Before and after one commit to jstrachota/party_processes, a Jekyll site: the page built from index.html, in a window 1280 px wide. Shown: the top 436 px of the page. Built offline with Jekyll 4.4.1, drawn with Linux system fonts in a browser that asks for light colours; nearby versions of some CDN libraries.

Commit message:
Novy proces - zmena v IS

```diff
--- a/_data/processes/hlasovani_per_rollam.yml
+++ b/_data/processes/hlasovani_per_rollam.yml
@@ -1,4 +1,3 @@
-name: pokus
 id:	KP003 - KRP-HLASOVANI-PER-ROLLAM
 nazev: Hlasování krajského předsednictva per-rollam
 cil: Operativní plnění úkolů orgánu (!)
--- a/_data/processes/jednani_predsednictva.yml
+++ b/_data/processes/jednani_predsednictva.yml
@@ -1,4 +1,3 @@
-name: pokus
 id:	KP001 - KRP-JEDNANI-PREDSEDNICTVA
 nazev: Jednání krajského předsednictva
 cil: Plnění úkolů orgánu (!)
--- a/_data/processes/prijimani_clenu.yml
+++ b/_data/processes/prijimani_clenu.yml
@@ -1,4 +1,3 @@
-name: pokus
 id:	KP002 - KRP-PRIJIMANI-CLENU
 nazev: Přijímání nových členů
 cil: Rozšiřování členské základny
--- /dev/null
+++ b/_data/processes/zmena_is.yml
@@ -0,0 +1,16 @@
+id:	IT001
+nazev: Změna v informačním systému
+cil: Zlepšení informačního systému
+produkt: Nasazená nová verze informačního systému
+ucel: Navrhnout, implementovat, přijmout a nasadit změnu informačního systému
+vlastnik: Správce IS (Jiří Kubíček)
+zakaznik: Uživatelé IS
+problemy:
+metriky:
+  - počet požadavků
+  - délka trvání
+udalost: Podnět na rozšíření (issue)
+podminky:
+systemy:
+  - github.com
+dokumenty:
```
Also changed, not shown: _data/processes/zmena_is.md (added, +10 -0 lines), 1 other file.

..........

> **What the task requires**: Lines from the one containing "Novy proces - zmena v IS" to the end of the data are to be printed exactly, including the first and last.

> **Task output**:
Novy proces - zmena v IS

```diff
--- a/_data/processes/hlasovani_per_rollam.yml
+++ b/_data/processes/hlasovani_per_rollam.yml
@@ -1,4 +1,3 @@
-name: pokus
 id:	KP003 - KRP-HLASOVANI-PER-ROLLAM
 nazev: Hlasování krajského předsednictva per-rollam
 cil: Operativní plnění úkolů orgánu (!)
--- a/_data/processes/jednani_predsednictva.yml
+++ b/_data/processes/jednani_predsednictva.yml
@@ -1,4 +1,3 @@
-name: pokus
 id:	KP001 - KRP-JEDNANI-PREDSEDNICTVA
 nazev: Jednání krajského předsednictva
 cil: Plnění úkolů orgánu (!)
--- a/_data/processes/prijimani_clenu.yml
+++ b/_data/processes/prijimani_clenu.yml
@@ -1,4 +1,3 @@
-name: pokus
 id:	KP002 - KRP-PRIJIMANI-CLENU
 nazev: Přijímání nových členů
 cil: Rozšiřování členské základny
--- /dev/null
+++ b/_data/processes/zmena_is.yml
@@ -0,0 +1,16 @@
+id:	IT001
+nazev: Změna v informačním systému
+cil: Zlepšení informačního systému
+produkt: Nasazená nová verze informačního systému
+ucel: Navrhnout, implementovat, přijmout a nasadit změnu informačního systému
+vlastnik: Správce IS (Jiří Kubíček)
+zakaznik: Uživatelé IS
+problemy:
+metriky:
+  - počet požadavků
+  - délka trvání
+udalost: Podnět na rozšíření (issue)
+podminky:
+systemy:
+  - github.com
+dokumenty:
```
Also changed, not shown: _data/processes/zmena_is.md (added, +10 -0 lines), 1 other file.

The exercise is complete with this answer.